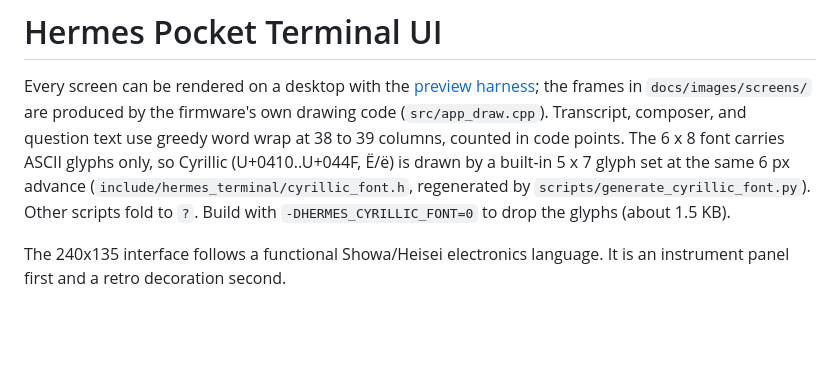
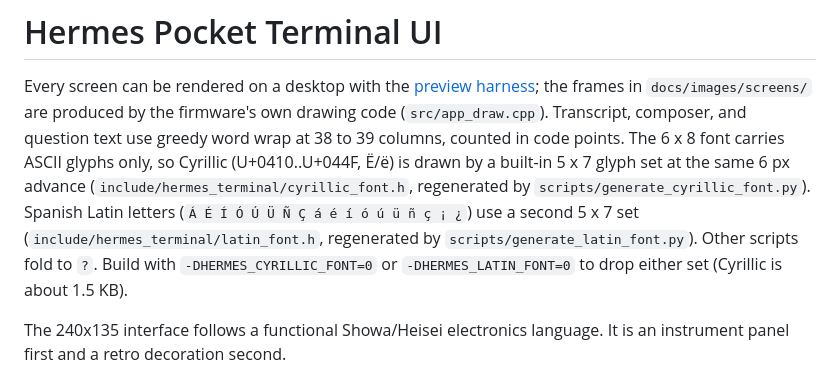
Before and after one commit to m0rg0t/cardputer-hermes-terminal, a Markdown page: docs/POCKET_TERMINAL_UI.md, the part around the change. Drawn GitHub-style; blank space fills up the shorter version.

Commit message:
docs: describe the Latin glyph set next to the Cyrillic one

```diff
--- a/docs/POCKET_TERMINAL_UI.md
+++ b/docs/POCKET_TERMINAL_UI.md
@@ -6,8 +6,12 @@ code (`src/app_draw.cpp`). Transcript, composer, and question text use greedy
 word wrap at 38 to 39 columns, counted in code points. The 6 x 8 font carries
 ASCII glyphs only, so Cyrillic (U+0410..U+044F, Ё/ё) is drawn by a built-in
 5 x 7 glyph set at the same 6 px advance (`include/hermes_terminal/cyrillic_font.h`,
-regenerated by `scripts/generate_cyrillic_font.py`). Other scripts fold to
-`?`. Build with `-DHERMES_CYRILLIC_FONT=0` to drop the glyphs (about 1.5 KB).
+regenerated by `scripts/generate_cyrillic_font.py`). Spanish Latin letters
+(`Á É Í Ó Ú Ü Ñ Ç á é í ó ú ü ñ ç ¡ ¿`) use a second 5 x 7 set
+(`include/hermes_terminal/latin_font.h`, regenerated by
+`scripts/generate_latin_font.py`). Other scripts fold to `?`. Build with
+`-DHERMES_CYRILLIC_FONT=0` or `-DHERMES_LATIN_FONT=0` to drop either set
+(Cyrillic is about 1.5 KB).
 
 The 240x135 interface follows a functional Showa/Heisei electronics language.
 It is an instrument panel first and a retro decoration second.
```
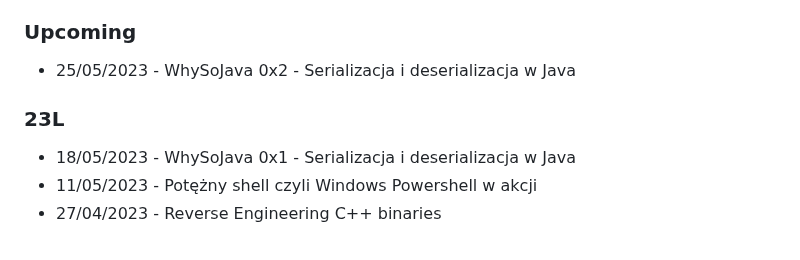
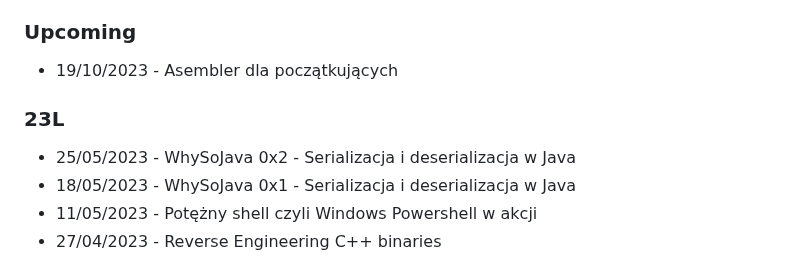
Before and after one commit to KNCyber/kncyber.pl, a Markdown page: index.md, the part around the change. Drawn GitHub-style.

Commit message:
Update events (#9)

```diff
--- a/index.md
+++ b/index.md
@@ -9,10 +9,11 @@ layout: "layouts/post.njk"
 
 ### Upcoming
 
-- 25/05/2023 - WhySoJava 0x2 - Serializacja i deserializacja w Java
+- 19/10/2023 - Asembler dla początkujących
 
 ### 23L
 
+- 25/05/2023 - WhySoJava 0x2 - Serializacja i deserializacja w Java
 - 18/05/2023 - WhySoJava 0x1 - Serializacja i deserializacja w Java
 - 11/05/2023 - Potężny shell czyli Windows Powershell w akcji
 - 27/04/2023 - Reverse Engineering C++ binaries
```
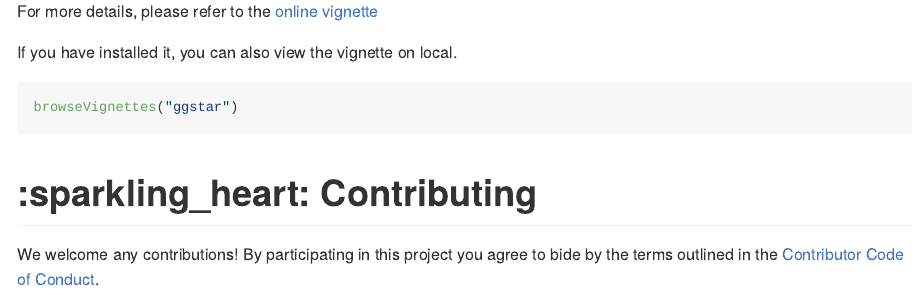
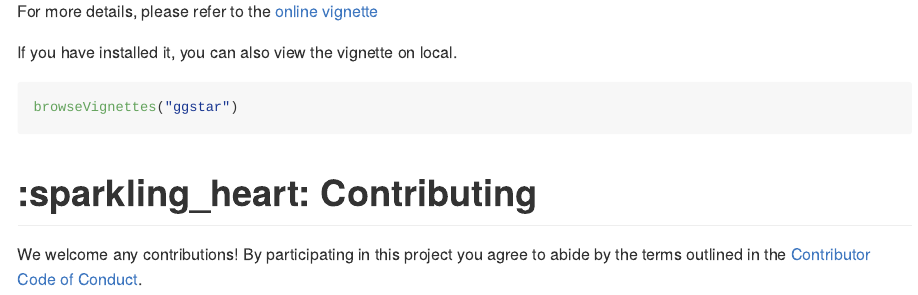
Before and after one commit to xiangpin/ggstar, an R Markdown document (README.Rmd): the page in a window 1100 px wide, from 4310 px down. The pictures show the output file README.md that the author committed with the source, drawn offline in the style of GitHub; badge pictures from the web are left out.

Commit message:
update README

```diff
--- a/README.Rmd
+++ b/README.Rmd
@@ -101,5 +101,5 @@ browseVignettes("ggstar")
 
 # :sparkling_heart: Contributing
 
-We welcome any contributions! By participating in this project you agree to bide
+We welcome any contributions! By participating in this project you agree to abide
 by the terms outlined in the [Contributor Code of Conduct](CONDUCT.md).
```
Also changed, not shown: README.md.
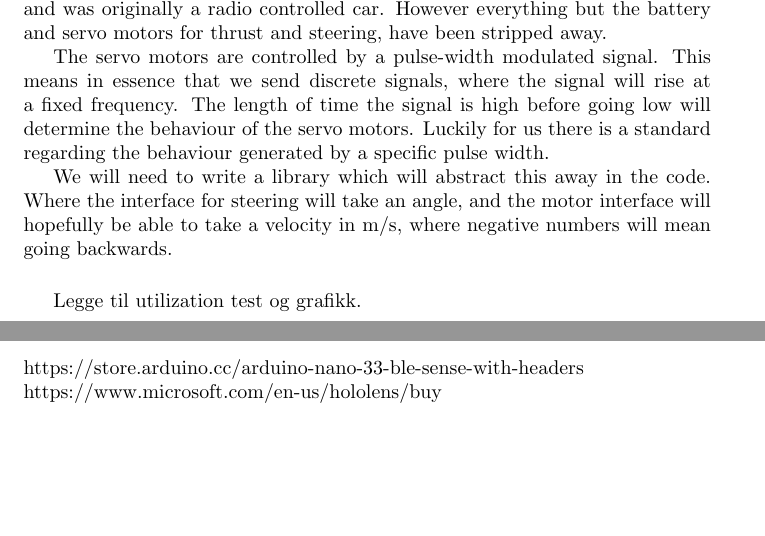
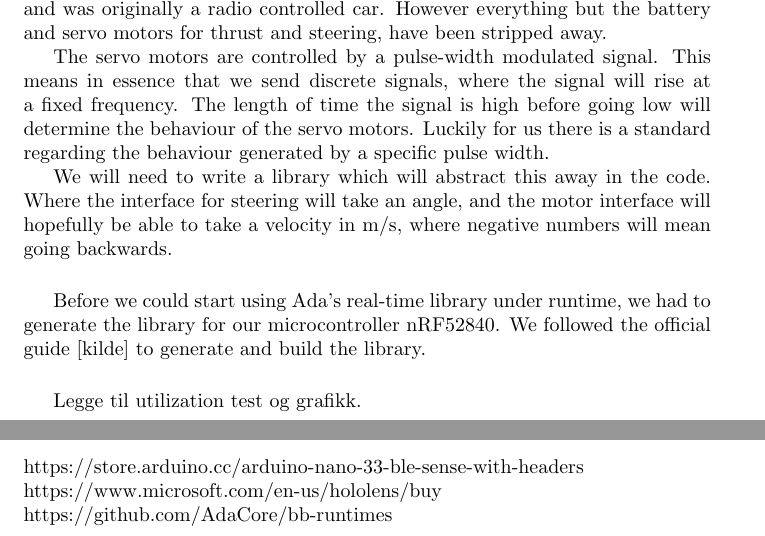
Before and after one commit to Stykk-Gruppen/rts-project, a LaTeX document (process/report/DSA3102-report.tex): two parts of pages 2 and 6 of 6, joined at a grey line, cut so that both start at the same text, the shorter picture padded with empty space. Compiled offline with pdfLaTeX.

Commit message:
Added runtime library generation

```diff
--- a/process/report/DSA3102-report.tex
+++ b/process/report/DSA3102-report.tex
@@ -50,7 +50,8 @@ The servo motors are controlled by a pulse-width modulated signal. This means in
 
 We will need to write a library which will abstract this away in the code. Where the interface for steering will take an angle, and the motor interface will hopefully be able to take a velocity in m/s, where negative numbers will mean going backwards.
 
-
+\vspace{5mm}
+Before we could start using Ada's real-time library under runtime, we had to generate the library for our microcontroller nRF52840. We followed the official guide [kilde] to generate and build the library.
 
 
 
@@ -72,7 +73,8 @@ Legge til utilization test og grafikk.
 \section{Maybe sources}
 
 https://store.arduino.cc/arduino-nano-33-ble-sense-with-headers\\
-https://www.microsoft.com/en-us/hololens/buy
+https://www.microsoft.com/en-us/hololens/buy\\
+https://github.com/AdaCore/bb-runtimes
 
 
 \end{document}
```
Also changed, not shown: process/report/DSA3102-report.pdf.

> _Problem description_: Read through the entries and copy every line that includes "fold".

> _Answer space_:
-regenerated by `scripts/generate_cyrillic_font.py`). Other scripts fold to
+`scripts/generate_latin_font.py`). Other scripts fold to `?`. Build with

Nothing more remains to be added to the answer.